\"I am a DREAMer, and I have the opportunity to get a PhD with your help!\"
Being a DREAM Act (undocumented) student is not easy, particularly living in Arizona, ground zero against immigration. Education is one of the most important things to me, as it means a better future for my family and my community; but I face obstacles that are challenging for me to overcome. Proposition 300 forbids me from receiving any type of state funds and requires me to pay out of state tuition despite having graduated from an AZ high school and paying taxes. I am unable to work at a stable job to earn an income and pay for school and I cannot even apply to private loans and fellowships, as most require legal status. I was rejected from Arizona State University twice because of my lack of legal status. Against the odds, I was able to overcome these obstacles through arduous persistence, dedication, unconditional emotional support from my family, and the helping hands of many great friends. I ultimately was able to graduate from Arizona State University, Magna Cum Laude with a B.S. in business administration and a B.A. in psychology in May 2009.
I did this while still volunteering hundreds of hours to community service, research labs, leadership in student organizations, in addition to finding ways to earn an income to pay the high cost of tuition. I've also given much of my energy to volunteering with organizations like the Arizona DREAM Act Coalition, Reform Immigration For America, Promise Arizona, and United We Dream. Being with these groups has continued to energize me and give me hope. I have strongly advocated for a chance, for the passage of legislation that would allow talented students to gain the status we've earned and be allowed to become productive assets to this country. I thought that all this hard work would open new doors for me. Instead, upon graduating, I continued to face a professional dead end. As an undocumented student I still cannot apply what I\'ve learned in my studies to a profession due to my status.

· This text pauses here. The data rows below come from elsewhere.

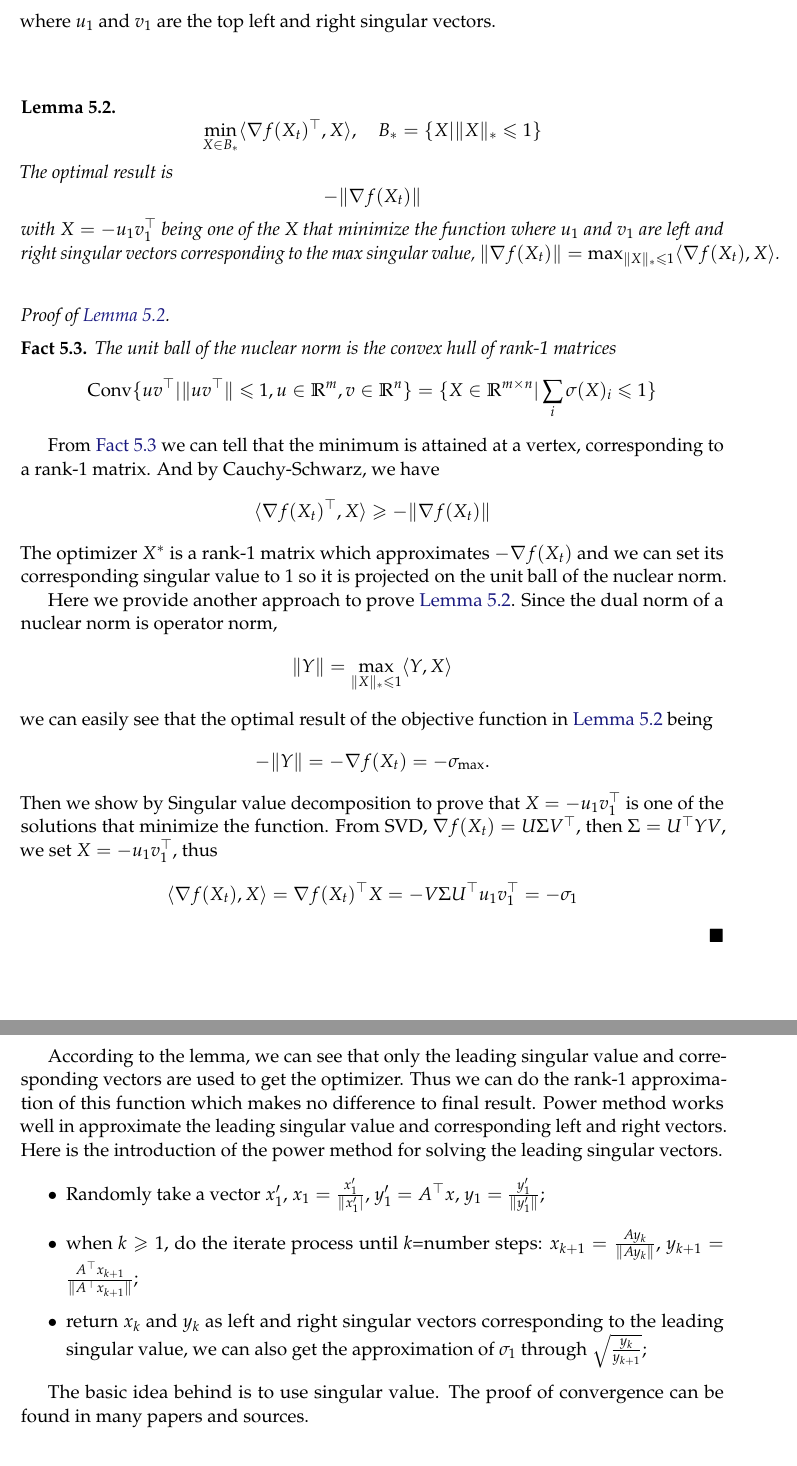
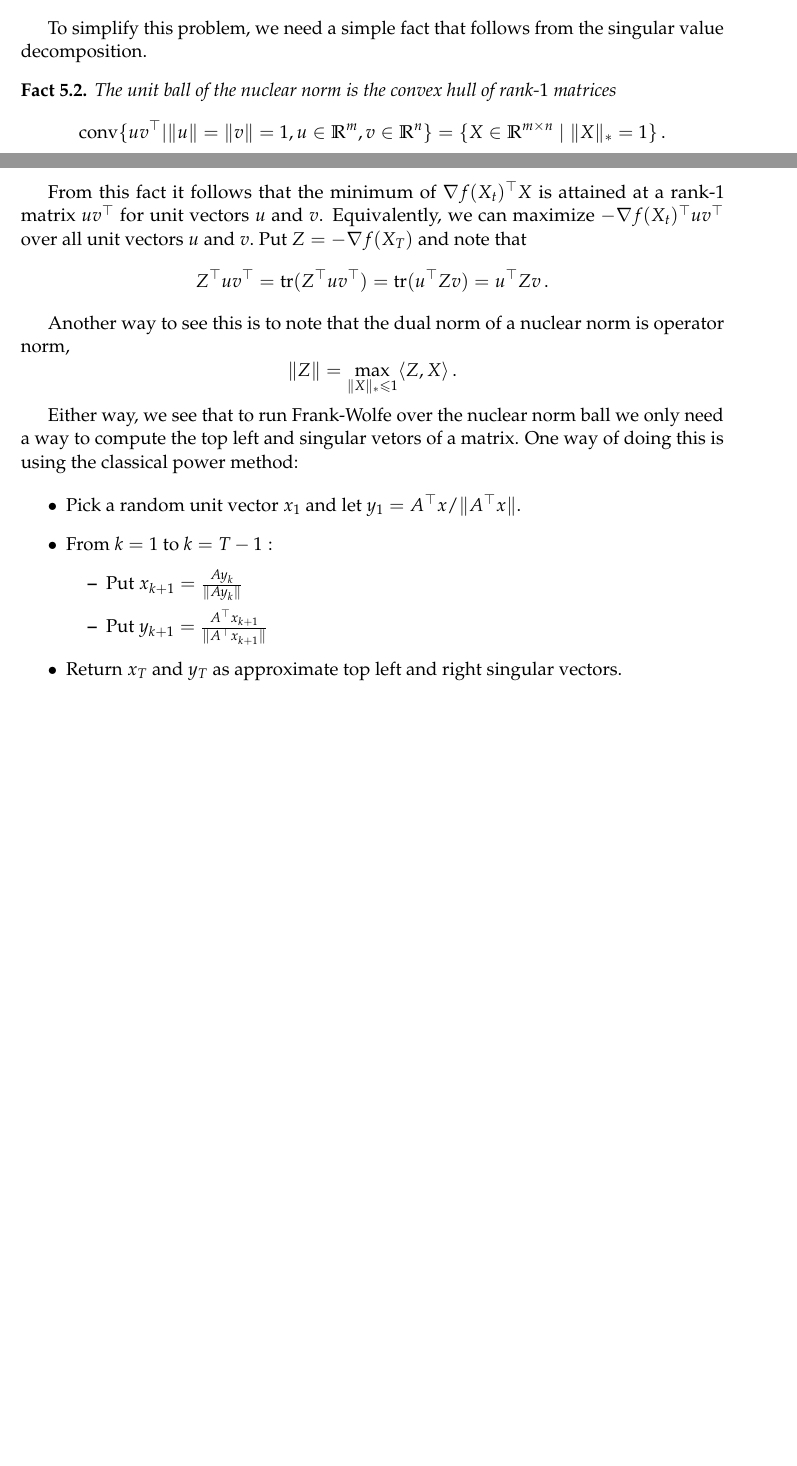
Before and after one commit to ee227c/ee227c.github.io, a LaTeX paper (notes/main.tex, which reads notes/lecture5.tex): two parts of pages 5 and 6 of 6 before the commit and two parts of pages 4 and 5 of 5 after it, joined at a grey line, cut at the place of the change, the shorter picture padded with empty space. The pictures show the PDF file notes/ee227c-lecture5.pdf that the author committed with the source.

Commit message:
lecture 5 major updates

```diff
--- a/notes/lecture5.tex
+++ b/notes/lecture5.tex
@@ -57,4 +68,0 @@ General case: given $f(x_t)$ holds for our destinated inequality, we'd like to s
-\begin{align*} f(x_{t+1})-f(x^*) &\leq (1- \frac{2}{t+2}) (f(x_t)-f(x^*))+ \frac{4}{2(t+2)} \beta D^2 \\
-& \leq (1- \frac{2}{t+2}) (\frac{2\beta D^2}{t+2})+ \frac{4}{2(t+2)} \beta D^2 \\
-& = \beta D^2 (\frac{2t}{(t+2)^2} +\frac{2}{(t+2)^2}) \\
-& = 2\beta D^2 \frac{t+1}{(t+2)^2} \\
@@ -97,21 +113,8 @@ Calculate the gradient of this function we will have
 \]
 We can use projected gradient descent to solve this problem but it is more efficient to use Frank-Wolfe algorithm. We need to solve the linear optimization oracle
 \[
-\bar{X}_t\in \argmin_{X\in{B_*}}f(X_t)+\nabla f(X_t)^\trans(X-X_t)
+\bar{X}_t\in \argmin_{X\in{B_*}}\nabla f(X_t)^\trans X
 \]
-This will lead to a rank-1 matrix which is decomposed from $-\nabla f(X_t)$. This can be derived from \lemmaref{lemma}. Now we can have the update rule for the conditional gradient as
-\[
-X_{t+1} = X_t + \eta_t(-u_1v_1^\trans - X_t)
-\]
-where $u_1$ and $v_1$ are the top left and right singular vectors.\\ \\
 
-\begin{lemma}
-\lemmalabel{lemma}
-\[
-\min_{X\in B_*}\langle\nabla f(X_t)^\trans,X\rangle,\quad B_*=\{X|\|X\|_*\leqslant 1\}
-\]
-The optimal result is \[-\|\nabla f(X_t)\|\] with $X=-u_1v_1^\trans$ being one of the X that minimize the function where
-$u_1$ and $v_1$ are left and right singular vectors corresponding to the max singular value, $\|\nabla f(X_t)\|=\max_{\|X\|_*\leqslant 1}\langle\nabla f(X_t),X\rangle$.\\
-\end{lemma}
-
-\begin{proof} [Proof of \lemmaref{lemma}.]
+To simplify this problem, we need a simple fact that follows from the singular
+value decomposition.
@@ -121 +125,3 @@ The unit ball of the nuclear norm is the convex hull of rank-1 matrices
 \[
+\mathrm{conv}\{uv^\trans|\|u\|=\|v\|=1, u\in\R^m, v\in\R^n\}
+=\{X\in\R^{m\times n}\mid \|X\|_*=1\}\,.
@@ -123,33 +128,32 @@ The unit ball of the nuclear norm is the convex hull of rank-1 matrices
 \]
 \end{fact}
-From \factref{fact} we can tell that the minimum is attained at a vertex, corresponding
-to a rank-1 matrix. And by Cauchy-Schwarz, we have
+
+From this fact it follows that the minimum of $\nabla f(X_t)^\top X$ is attained
+at a rank-$1$ matrix $uv^\top$ for unit vectors $u$ and $v$.
+Equivalently, we can maximize $-\nabla f(X_t)^\top uv^\top$
+over all unit vectors~$u$ and~$v.$ Put
+$Z = -\nabla f(X_T)$ and note that
 \[
-\langle\nabla f(X_t)^\trans, X\rangle \geq -\|\nabla f(X_t)\|
+Z^\top uv^\top = \tr(Z^\top uv^\top) = \tr(u^\top Z v) = u^\top Z v\,.
 \]
-The optimizer $X^*$ is a rank-1 matrix which approximates $-\nabla f(X_t)$ and we can set its corresponding singular value to 1 so it is projected on the unit ball of the nuclear norm.
 
-Here we provide another approach to prove \lemmaref{lemma}. Since the dual norm of a nuclear norm is operator norm,
+Another way to see this is to note that
+the dual norm of a nuclear norm is operator norm,
 \[
-\|Y\| = \max_{\|X\|_*\leq 1}\langle Y, X\rangle
-\]we can easily see that the optimal result of the objective function in \lemmaref{lemma} being
-\[
--\|Y\| = -\nabla f(X_t)=-\sigma_{\max}.
+\|Z\| = \max_{\|X\|_*\leq 1}\langle Z, X\rangle\,.
 \]
-Then we show by Singular value decomposition to prove that $X = -u_1v_1^\trans$ is one of the solutions that minimize the function.
-From SVD, $\nabla f(X_t) = U\Sigma V^\trans $, then $\Sigma = U^\trans YV$, we set $X=-u_1v_1^\trans$, thus
-\[
-\langle\nabla f(X_t), X\rangle = \nabla f(X_t)^\trans X = -V\Sigma U^\trans u_1v_1^\trans= -\sigma_1
-\]
-\end{proof}
-According to the lemma, we can see that only the leading singular value and corresponding vectors are used to get the optimizer. Thus we can do the rank-1 approximation of this function which makes no difference to final result.
-Power method works well in approximate the leading singular value and corresponding left and right vectors.
-Here is the introduction of the power method for solving the leading singular vectors.
+
+Either way, we see that to run Frank-Wolfe over the nuclear norm ball we only
+need a way to compute the top left and singular vetors of a matrix. One way of
+doing this is using the classical power method:
+
 \begin{itemize}
-\item Randomly take a vector $x_1^\prime$, $x_1=\frac{x_1^\prime}{\|x_1^\prime|}$, $y_1^\prime = A^\trans x$, $y_1 = \frac{y_1^\prime}{\|y_1^\prime\|}$;
-\item when $k\geq1$, do the iterate process until $k$=number steps: $x_{k+1}=\frac{Ay_k}{\|Ay_k\|}$, $y_{k+1}=\frac{A^\trans x_{k+1}}{\|A^\trans x_{k+1}\|}$;
-\item return $x_k$ and $y_k$ as left and right singular vectors corresponding to the leading singular value, we can also get the approximation of $\sigma_1$ through $\sqrt{\frac{y_k}{y_{k+1}}}$;
+\item Pick a random unit vector $x_1$ and let $y_1 = A^\trans x/\|A^\trans x\|.$
+\item From $k=1$ to $k=T-1:$
+\begin{itemize}
+\item Put $x_{k+1}=\frac{Ay_k}{\|Ay_k\|}$
+\item Put $y_{k+1}=\frac{A^\trans x_{k+1}}{\|A^\trans x_{k+1}\|}$
 \end{itemize}
-
-
-The basic idea behind is to use singular value. The proof of convergence can be found in many papers and sources.
+\item Return $x_T$ and $y_T$
+as approximate top left and right singular vectors.
+\end{itemize}
```
Also changed, not shown: notes/main.tex (+1 -0 lines), notes/ee227c-lecture5.pdf, notes/lecture5.tex (66 more changed lines).
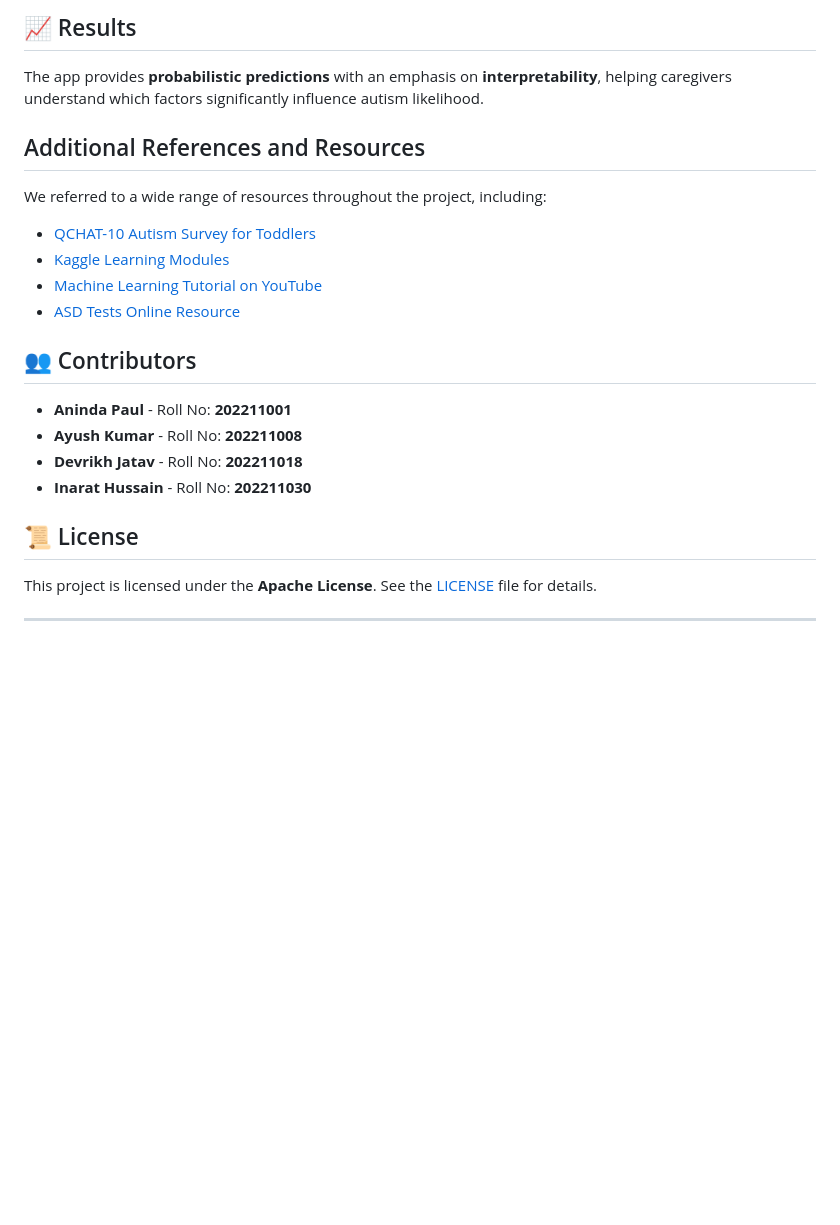
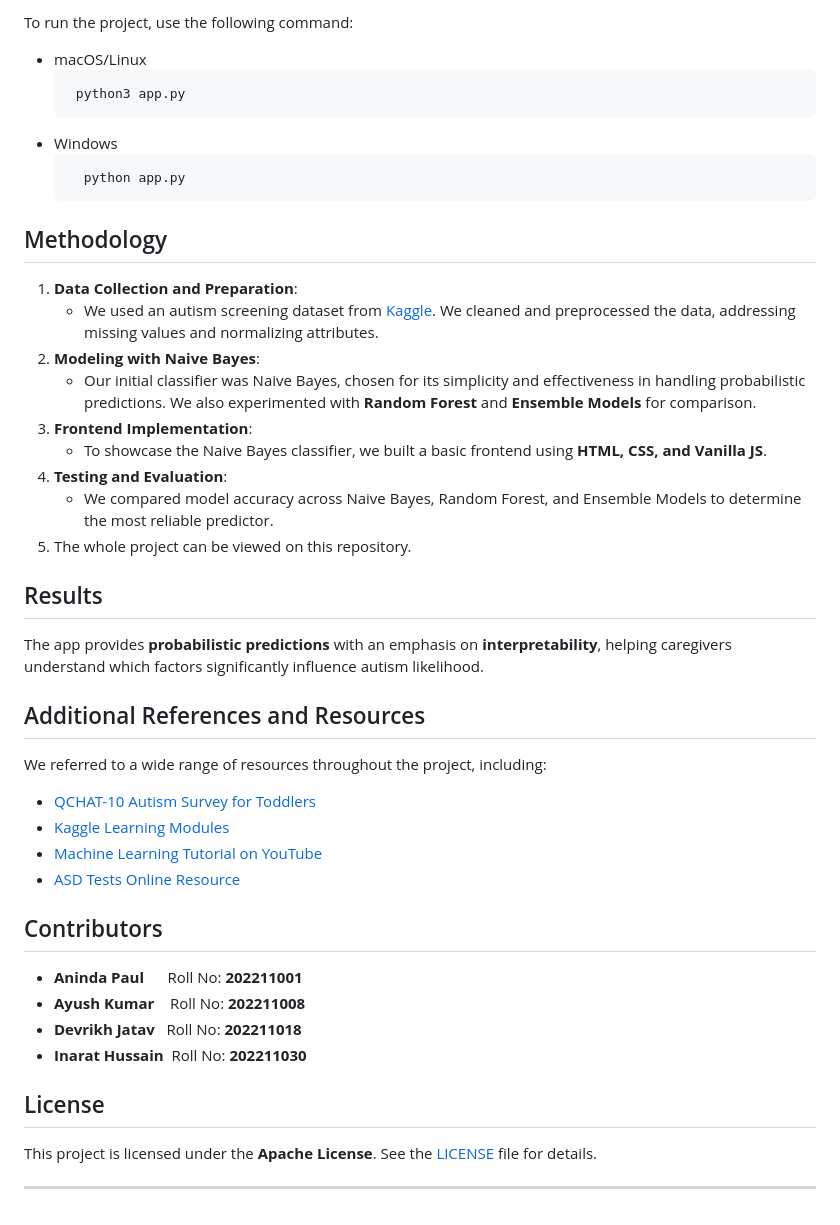
Before and after one commit to ayushkumar912/Toddler_Autism_Prediction, a Markdown page: README.md, the part around one of its changes. Drawn GitHub-style; blank space fills up the shorter version.

````diff
--- a/README.md
+++ b/README.md
@@ -51,5 +97,27 @@ Through this research, we gained foundational insights into Bayesian Networks, u
 
-## 📈 Results
+ To run the project, use the following command:
+ - macOS/Linux
+   ```bash
+    python3 app.py
+   ```
+ - Windows
+   ```bash
+     python app.py
+    ```
+
+## Methodology
+
+1. **Data Collection and Preparation**:
+    - We used an autism screening dataset from [Kaggle](https://www.kaggle.com/datasets/fabdelja/autism-screening-for-toddlers). We cleaned and     preprocessed the data, addressing missing values and normalizing attributes.
+3. **Modeling with Naive Bayes**:
+    - Our initial classifier was Naive Bayes, chosen for its simplicity and effectiveness in handling probabilistic predictions. We also experimented     with **Random Forest** and **Ensemble Models** for comparison.
+4. **Frontend Implementation**:
+    - To showcase the Naive Bayes classifier, we built a basic frontend using **HTML, CSS, and Vanilla JS**.
+5. **Testing and Evaluation**:
+    - We compared model accuracy across Naive Bayes, Random Forest, and Ensemble Models to determine the most reliable predictor.
+6. The whole project can be viewed on this repository.
+
+## Results
 
 The app provides **probabilistic predictions** with an emphasis on **interpretability**, helping caregivers understand which factors significantly influence autism likelihood.
 
@@ -61,13 +129,13 @@ We referred to a wide range of resources throughout the project, including:
 - [Machine Learning Tutorial on YouTube](https://www.youtube.com/watch?v=i_LwzRVP7bg)
 - [ASD Tests Online Resource](https://www.asdtests.com/)
 
-## 👥 Contributors
-- **Aninda Paul** - Roll No: **202211001**
-- **Ayush Kumar** - Roll No: **202211008**
-- **Devrikh Jatav** - Roll No: **202211018**
-- **Inarat Hussain** - Roll No: **202211030**
+##  Contributors
+- **Aninda Paul**&nbsp;&nbsp;&nbsp;&nbsp;&nbsp;&nbsp;Roll No: **202211001**
+- **Ayush Kumar**&nbsp;&nbsp;&nbsp;&nbsp;Roll No: **202211008**
+- **Devrikh Jatav**&nbsp;&nbsp;&nbsp;Roll No: **202211018**
+- **Inarat Hussain**&nbsp;&nbsp;Roll No: **202211030**
 
-## 📜 License
+## License
 
 This project is licensed under the **Apache License**. See the [LICENSE](LICENSE) file for details.
 
````
Also changed, not shown: other parts of README.md (+64 -18 lines).
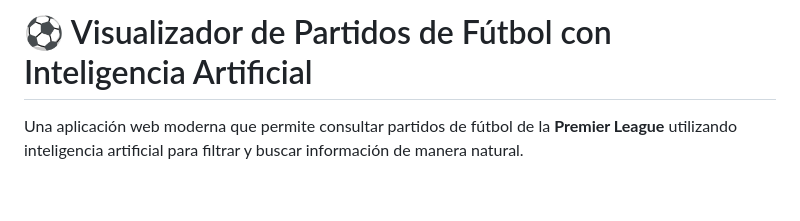
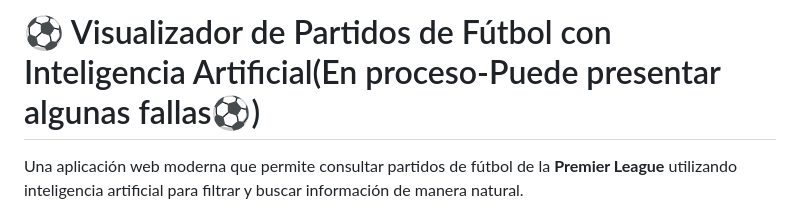
Before and after one commit to F-Leon11/football-viewer-ai, a Markdown page: README.md, the part around the change. GitHub-like rendering; blank space fills up the shorter version.

```diff
--- a/README.md
+++ b/README.md
@@ -1,4 +1,4 @@
-# ⚽ Visualizador de Partidos de Fútbol con Inteligencia Artificial
+# ⚽ Visualizador de Partidos de Fútbol con Inteligencia Artificial(En proceso-Puede presentar algunas fallas⚽)
 
 Una aplicación web moderna que permite consultar partidos de fútbol de la **Premier League** utilizando inteligencia artificial para filtrar y buscar información de manera natural.
 
```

Being a DREAM Act (undocumented) student means that I have to continuously prove myself and show why I should have a chance. I'm ok with this. I am willing to work hard and be the best I can. At 24 years old, I am one of only 7 students admitted to start the doctoral program in counseling psychology (PhD) in fall 2011 at ASU. This is my dream opportunity.
The doors have finally opened, but I still face unique obstacles. I am still unable to work or apply for loans and fellowships because of my legal status. However, I continue to stay positive that I will be able to accomplish my dream of being a Latino psychologist who will make an impact in the mental health of this community and will make positive changes through social justice advocacy. I believe the right thing to do, the only thing to do, is to chase my dream. This makes me want to continue to fight, and I know I will make it with steadfast dedication, arduous hard-work, unconditional family support, and the helping hand of a friend like you. Your contribution, no matter how small, will have a big impact in my future and subsequently the lives of many. Can you help me defeat these obstacles and continue my education by donating to my fund today?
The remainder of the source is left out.